[Web interface edit records]
_ _ _ _ _
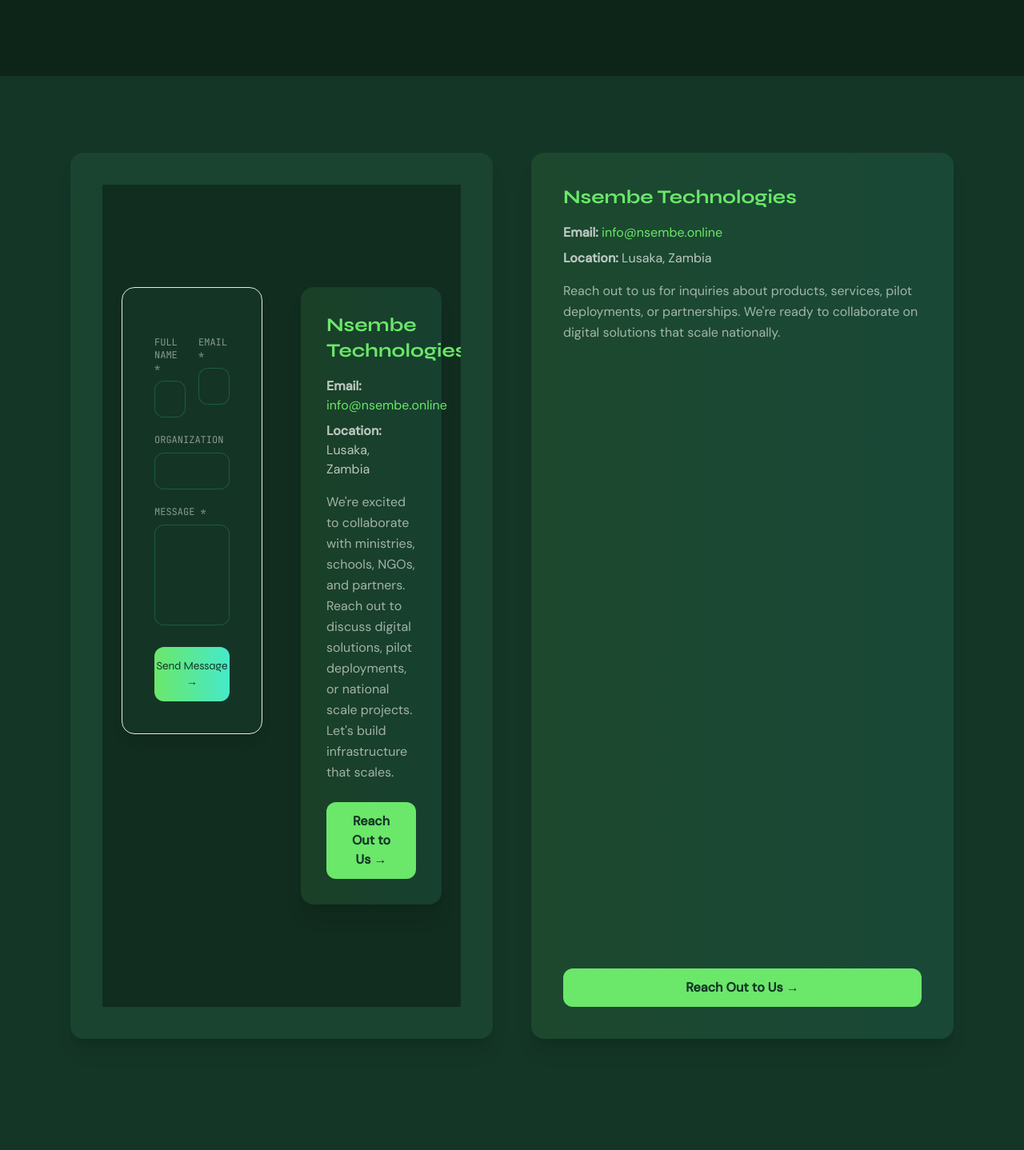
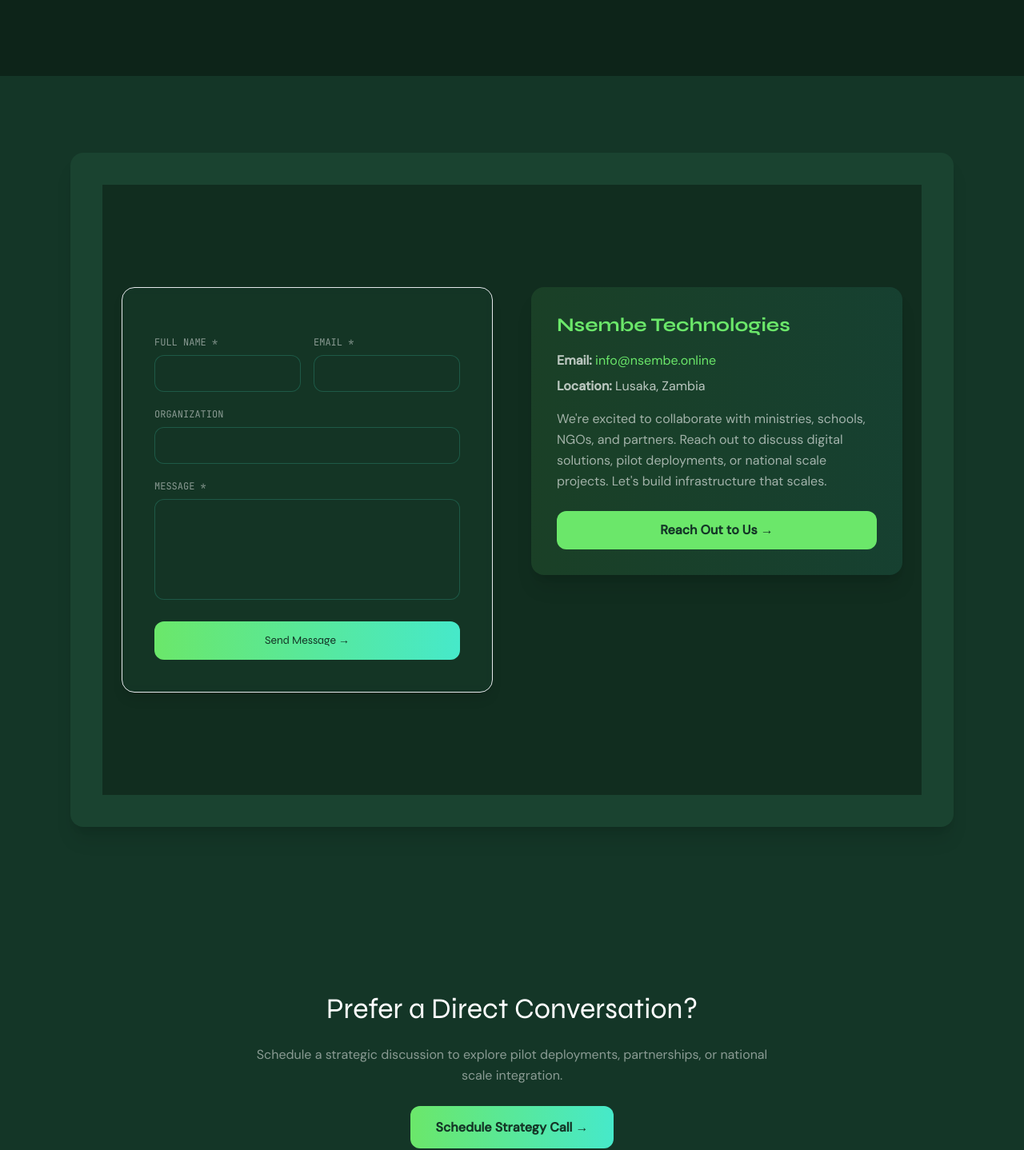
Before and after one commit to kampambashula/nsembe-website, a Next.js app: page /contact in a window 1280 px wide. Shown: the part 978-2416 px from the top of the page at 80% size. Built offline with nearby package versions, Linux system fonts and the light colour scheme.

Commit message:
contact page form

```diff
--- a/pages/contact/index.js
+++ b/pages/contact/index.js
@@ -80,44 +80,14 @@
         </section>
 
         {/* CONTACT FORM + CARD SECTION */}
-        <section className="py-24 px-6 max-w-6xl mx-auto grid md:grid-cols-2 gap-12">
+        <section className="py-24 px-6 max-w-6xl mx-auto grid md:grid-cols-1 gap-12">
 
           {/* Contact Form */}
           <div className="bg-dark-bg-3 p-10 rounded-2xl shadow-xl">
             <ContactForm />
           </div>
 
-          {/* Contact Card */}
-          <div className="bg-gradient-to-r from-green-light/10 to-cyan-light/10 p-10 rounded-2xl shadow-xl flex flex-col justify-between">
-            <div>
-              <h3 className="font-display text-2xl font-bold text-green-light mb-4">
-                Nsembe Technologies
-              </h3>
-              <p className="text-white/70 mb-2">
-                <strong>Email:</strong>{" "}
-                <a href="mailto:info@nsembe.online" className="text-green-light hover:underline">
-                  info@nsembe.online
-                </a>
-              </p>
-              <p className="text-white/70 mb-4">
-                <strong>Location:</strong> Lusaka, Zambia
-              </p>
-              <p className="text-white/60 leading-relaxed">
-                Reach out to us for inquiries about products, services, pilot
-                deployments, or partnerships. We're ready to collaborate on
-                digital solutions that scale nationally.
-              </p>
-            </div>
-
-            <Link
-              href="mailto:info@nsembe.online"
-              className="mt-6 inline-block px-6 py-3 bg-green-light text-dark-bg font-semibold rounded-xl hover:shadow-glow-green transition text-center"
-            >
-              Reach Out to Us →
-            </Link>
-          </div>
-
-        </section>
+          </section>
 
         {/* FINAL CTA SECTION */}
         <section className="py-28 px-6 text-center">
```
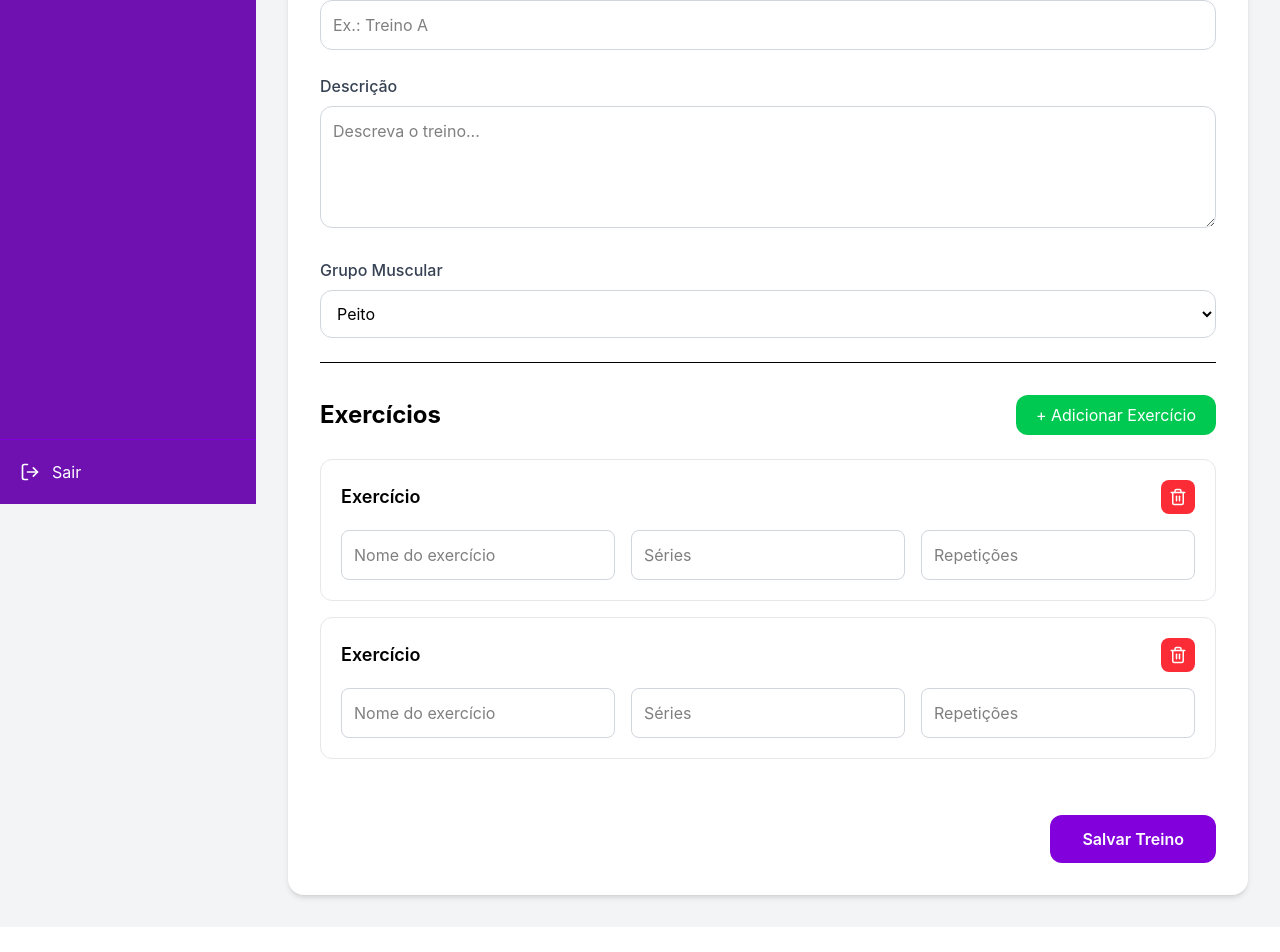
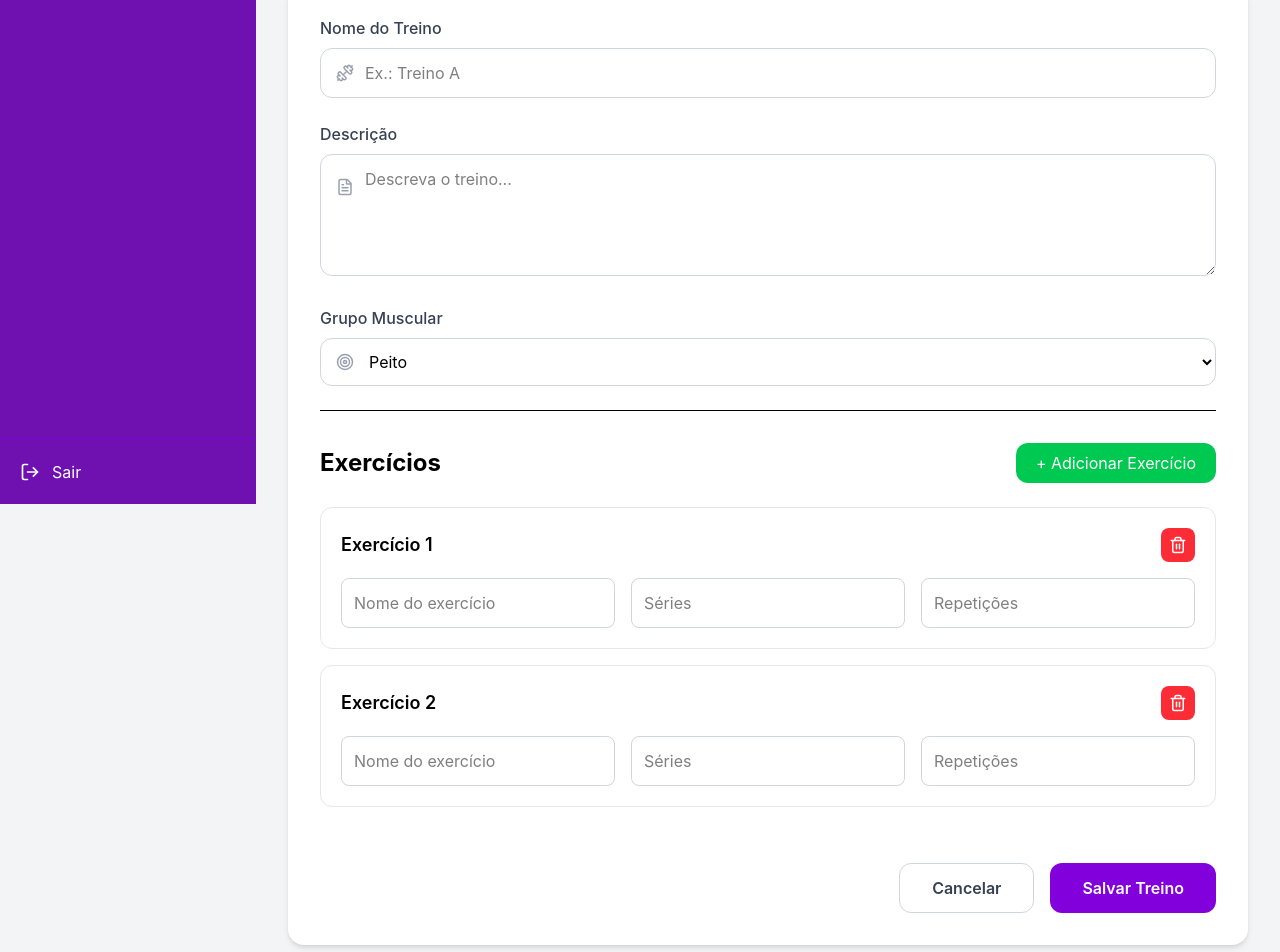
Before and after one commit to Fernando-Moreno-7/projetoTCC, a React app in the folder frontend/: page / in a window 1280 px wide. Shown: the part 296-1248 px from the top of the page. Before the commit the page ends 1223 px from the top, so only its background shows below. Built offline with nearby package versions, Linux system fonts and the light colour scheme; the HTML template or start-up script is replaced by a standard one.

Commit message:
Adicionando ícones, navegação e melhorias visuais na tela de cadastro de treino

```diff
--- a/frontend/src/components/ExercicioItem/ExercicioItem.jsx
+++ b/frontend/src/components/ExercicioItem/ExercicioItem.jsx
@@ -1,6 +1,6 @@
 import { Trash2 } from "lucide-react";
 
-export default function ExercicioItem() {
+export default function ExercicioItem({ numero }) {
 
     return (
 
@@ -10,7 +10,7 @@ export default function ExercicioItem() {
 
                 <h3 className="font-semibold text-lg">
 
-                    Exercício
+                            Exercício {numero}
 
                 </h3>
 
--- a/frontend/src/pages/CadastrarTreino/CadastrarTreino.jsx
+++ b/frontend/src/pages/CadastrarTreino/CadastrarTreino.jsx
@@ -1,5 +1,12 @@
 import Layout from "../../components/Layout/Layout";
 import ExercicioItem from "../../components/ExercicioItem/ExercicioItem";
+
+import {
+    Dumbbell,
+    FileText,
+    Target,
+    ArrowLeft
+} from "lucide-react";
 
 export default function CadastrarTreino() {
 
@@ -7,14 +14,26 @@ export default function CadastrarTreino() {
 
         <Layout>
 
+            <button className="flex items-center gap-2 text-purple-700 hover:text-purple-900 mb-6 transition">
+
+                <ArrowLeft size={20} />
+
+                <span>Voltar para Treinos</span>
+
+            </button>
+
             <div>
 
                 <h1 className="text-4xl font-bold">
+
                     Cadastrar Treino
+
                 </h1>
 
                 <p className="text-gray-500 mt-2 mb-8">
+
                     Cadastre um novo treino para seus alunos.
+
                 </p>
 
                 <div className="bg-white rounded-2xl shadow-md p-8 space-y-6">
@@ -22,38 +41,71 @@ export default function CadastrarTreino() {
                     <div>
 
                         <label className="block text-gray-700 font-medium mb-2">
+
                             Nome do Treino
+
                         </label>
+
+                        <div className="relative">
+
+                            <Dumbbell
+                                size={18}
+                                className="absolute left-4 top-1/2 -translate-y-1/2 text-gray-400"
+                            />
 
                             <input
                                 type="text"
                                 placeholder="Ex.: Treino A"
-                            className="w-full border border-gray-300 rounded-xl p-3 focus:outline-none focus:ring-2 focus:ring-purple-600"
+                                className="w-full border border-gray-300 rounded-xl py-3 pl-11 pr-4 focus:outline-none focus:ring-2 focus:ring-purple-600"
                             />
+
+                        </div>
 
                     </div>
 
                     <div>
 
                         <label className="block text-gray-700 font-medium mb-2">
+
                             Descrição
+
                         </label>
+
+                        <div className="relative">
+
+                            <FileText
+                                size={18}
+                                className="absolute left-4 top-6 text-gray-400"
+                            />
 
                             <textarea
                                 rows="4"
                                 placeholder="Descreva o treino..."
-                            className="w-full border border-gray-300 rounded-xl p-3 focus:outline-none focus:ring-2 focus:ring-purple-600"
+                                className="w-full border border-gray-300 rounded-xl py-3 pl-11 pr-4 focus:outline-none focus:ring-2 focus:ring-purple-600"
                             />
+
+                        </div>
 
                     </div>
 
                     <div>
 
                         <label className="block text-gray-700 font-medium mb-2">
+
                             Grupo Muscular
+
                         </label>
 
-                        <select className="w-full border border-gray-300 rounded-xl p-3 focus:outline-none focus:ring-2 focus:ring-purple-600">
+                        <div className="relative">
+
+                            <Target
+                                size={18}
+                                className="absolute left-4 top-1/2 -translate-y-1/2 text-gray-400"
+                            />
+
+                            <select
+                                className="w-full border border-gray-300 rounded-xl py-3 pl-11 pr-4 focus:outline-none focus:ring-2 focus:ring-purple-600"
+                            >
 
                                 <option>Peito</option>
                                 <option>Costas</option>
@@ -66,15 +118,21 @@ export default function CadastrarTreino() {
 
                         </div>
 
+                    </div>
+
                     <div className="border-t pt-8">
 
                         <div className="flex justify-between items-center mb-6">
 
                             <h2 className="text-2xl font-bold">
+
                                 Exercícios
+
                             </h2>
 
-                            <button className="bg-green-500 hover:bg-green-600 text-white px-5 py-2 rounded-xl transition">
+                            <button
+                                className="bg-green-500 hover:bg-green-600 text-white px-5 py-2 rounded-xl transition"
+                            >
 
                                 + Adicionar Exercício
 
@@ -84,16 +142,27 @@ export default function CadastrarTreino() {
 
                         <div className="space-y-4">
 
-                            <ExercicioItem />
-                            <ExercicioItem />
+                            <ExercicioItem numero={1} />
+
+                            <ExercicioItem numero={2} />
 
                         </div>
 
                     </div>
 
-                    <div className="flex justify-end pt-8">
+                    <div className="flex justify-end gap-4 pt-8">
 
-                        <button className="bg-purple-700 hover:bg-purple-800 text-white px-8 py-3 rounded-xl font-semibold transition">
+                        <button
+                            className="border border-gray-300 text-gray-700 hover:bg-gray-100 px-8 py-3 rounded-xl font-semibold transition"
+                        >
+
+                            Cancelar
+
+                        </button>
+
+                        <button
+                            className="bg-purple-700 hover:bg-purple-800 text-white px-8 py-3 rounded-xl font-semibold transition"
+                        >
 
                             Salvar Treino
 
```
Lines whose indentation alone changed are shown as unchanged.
_ _ _ _ _
● **What is expected**
Pictures stay out; copy every entry above exactly.

● **Task result**
Before and after one commit to kampambashula/nsembe-website, a Next.js app: page /contact in a window 1280 px wide. Shown: the part 978-2416 px from the top of the page at 80% size. Built offline with nearby package versions, Linux system fonts and the light colour scheme.

Commit message:
contact page form

```diff
--- a/pages/contact/index.js
+++ b/pages/contact/index.js
@@ -80,44 +80,14 @@
         </section>
 
         {/* CONTACT FORM + CARD SECTION */}
-        <section className="py-24 px-6 max-w-6xl mx-auto grid md:grid-cols-2 gap-12">
+        <section className="py-24 px-6 max-w-6xl mx-auto grid md:grid-cols-1 gap-12">
 
           {/* Contact Form */}
           <div className="bg-dark-bg-3 p-10 rounded-2xl shadow-xl">
             <ContactForm />
           </div>
 
-          {/* Contact Card */}
-          <div className="bg-gradient-to-r from-green-light/10 to-cyan-light/10 p-10 rounded-2xl shadow-xl flex flex-col justify-between">
-            <div>
-              <h3 className="font-display text-2xl font-bold text-green-light mb-4">
-                Nsembe Technologies
-              </h3>
-              <p className="text-white/70 mb-2">
-                <strong>Email:</strong>{" "}
-                <a href="mailto:info@nsembe.online" className="text-green-light hover:underline">
-                  info@nsembe.online
-                </a>
-              </p>
-              <p className="text-white/70 mb-4">
-                <strong>Location:</strong> Lusaka, Zambia
-              </p>
-              <p className="text-white/60 leading-relaxed">
-                Reach out to us for inquiries about products, services, pilot
-                deployments, or partnerships. We're ready to collaborate on
-                digital solutions that scale nationally.
-              </p>
-            </div>
-
-            <Link
-              href="mailto:info@nsembe.online"
-              className="mt-6 inline-block px-6 py-3 bg-green-light text-dark-bg font-semibold rounded-xl hover:shadow-glow-green transition text-center"
-            >
-              Reach Out to Us →
-            </Link>
-          </div>
-
-        </section>
+          </section>
 
         {/* FINAL CTA SECTION */}
         <section className="py-28 px-6 text-center">
```
Before and after one commit to Fernando-Moreno-7/projetoTCC, a React app in the folder frontend/: page / in a window 1280 px wide. Shown: the part 296-1248 px from the top of the page. Before the commit the page ends 1223 px from the top, so only its background shows below. Built offline with nearby package versions, Linux system fonts and the light colour scheme; the HTML template or start-up script is replaced by a standard one.

Commit message:
Adicionando ícones, navegação e melhorias visuais na tela de cadastro de treino

```diff
--- a/frontend/src/components/ExercicioItem/ExercicioItem.jsx
+++ b/frontend/src/components/ExercicioItem/ExercicioItem.jsx
@@ -1,6 +1,6 @@
 import { Trash2 } from "lucide-react";
 
-export default function ExercicioItem() {
+export default function ExercicioItem({ numero }) {
 
     return (
 
@@ -10,7 +10,7 @@ export default function ExercicioItem() {
 
                 <h3 className="font-semibold text-lg">
 
-                    Exercício
+                            Exercício {numero}
 
                 </h3>
 
--- a/frontend/src/pages/CadastrarTreino/CadastrarTreino.jsx
+++ b/frontend/src/pages/CadastrarTreino/CadastrarTreino.jsx
@@ -1,5 +1,12 @@
 import Layout from "../../components/Layout/Layout";
 import ExercicioItem from "../../components/ExercicioItem/ExercicioItem";
+
+import {
+    Dumbbell,
+    FileText,
+    Target,
+    ArrowLeft
+} from "lucide-react";
 
 export default function CadastrarTreino() {
 
@@ -7,14 +14,26 @@ export default function CadastrarTreino() {
 
         <Layout>
 
+            <button className="flex items-center gap-2 text-purple-700 hover:text-purple-900 mb-6 transition">
+
+                <ArrowLeft size={20} />
+
+                <span>Voltar para Treinos</span>
+
+            </button>
+
             <div>
 
                 <h1 className="text-4xl font-bold">
+
                     Cadastrar Treino
+
                 </h1>
 
                 <p className="text-gray-500 mt-2 mb-8">
+
                     Cadastre um novo treino para seus alunos.
+
                 </p>
 
                 <div className="bg-white rounded-2xl shadow-md p-8 space-y-6">
@@ -22,38 +41,71 @@ export default function CadastrarTreino() {
                     <div>
 
                         <label className="block text-gray-700 font-medium mb-2">
+
                             Nome do Treino
+
                         </label>
+
+                        <div className="relative">
+
+                            <Dumbbell
+                                size={18}
+                                className="absolute left-4 top-1/2 -translate-y-1/2 text-gray-400"
+                            />
 
                             <input
                                 type="text"
                                 placeholder="Ex.: Treino A"
-                            className="w-full border border-gray-300 rounded-xl p-3 focus:outline-none focus:ring-2 focus:ring-purple-600"
+                                className="w-full border border-gray-300 rounded-xl py-3 pl-11 pr-4 focus:outline-none focus:ring-2 focus:ring-purple-600"
                             />
+
+                        </div>
 
                     </div>
 
                     <div>
 
                         <label className="block text-gray-700 font-medium mb-2">
+
                             Descrição
+
                         </label>
+
+                        <div className="relative">
+
+                            <FileText
+                                size={18}
+                                className="absolute left-4 top-6 text-gray-400"
+                            />
 
                             <textarea
                                 rows="4"
                                 placeholder="Descreva o treino..."
-                            className="w-full border border-gray-300 rounded-xl p-3 focus:outline-none focus:ring-2 focus:ring-purple-600"
+                                className="w-full border border-gray-300 rounded-xl py-3 pl-11 pr-4 focus:outline-none focus:ring-2 focus:ring-purple-600"
                             />
+
+                        </div>
 
                     </div>
 
                     <div>
 
                         <label className="block text-gray-700 font-medium mb-2">
+
                             Grupo Muscular
+
                         </label>
 
-                        <select className="w-full border border-gray-300 rounded-xl p-3 focus:outline-none focus:ring-2 focus:ring-purple-600">
+                        <div className="relative">
+
+                            <Target
+                                size={18}
+                                className="absolute left-4 top-1/2 -translate-y-1/2 text-gray-400"
+                            />
+
+                            <select
+                                className="w-full border border-gray-300 rounded-xl py-3 pl-11 pr-4 focus:outline-none focus:ring-2 focus:ring-purple-600"
+                            >
 
                                 <option>Peito</option>
                                 <option>Costas</option>
@@ -66,15 +118,21 @@ export default function CadastrarTreino() {
 
                         </div>
 
+                    </div>
+
                     <div className="border-t pt-8">
 
                         <div className="flex justify-between items-center mb-6">
 
                             <h2 className="text-2xl font-bold">
+
                                 Exercícios
+
                             </h2>
 
-                            <button className="bg-green-500 hover:bg-green-600 text-white px-5 py-2 rounded-xl transition">
+                            <button
+                                className="bg-green-500 hover:bg-green-600 text-white px-5 py-2 rounded-xl transition"
+                            >
 
                                 + Adicionar Exercício
 
@@ -84,16 +142,27 @@ export default function CadastrarTreino() {
 
                         <div className="space-y-4">
 
-                            <ExercicioItem />
-                            <ExercicioItem />
+                            <ExercicioItem numero={1} />
+
+                            <ExercicioItem numero={2} />
 
                         </div>
 
                     </div>
 
-                    <div className="flex justify-end pt-8">
+                    <div className="flex justify-end gap-4 pt-8">
 
-                        <button className="bg-purple-700 hover:bg-purple-800 text-white px-8 py-3 rounded-xl font-semibold transition">
+                        <button
+                            className="border border-gray-300 text-gray-700 hover:bg-gray-100 px-8 py-3 rounded-xl font-semibold transition"
+                        >
+
+                            Cancelar
+
+                        </button>
+
+                        <button
+                            className="bg-purple-700 hover:bg-purple-800 text-white px-8 py-3 rounded-xl font-semibold transition"
+                        >
 
                             Salvar Treino
 
```
Lines whose indentation alone changed are shown as unchanged.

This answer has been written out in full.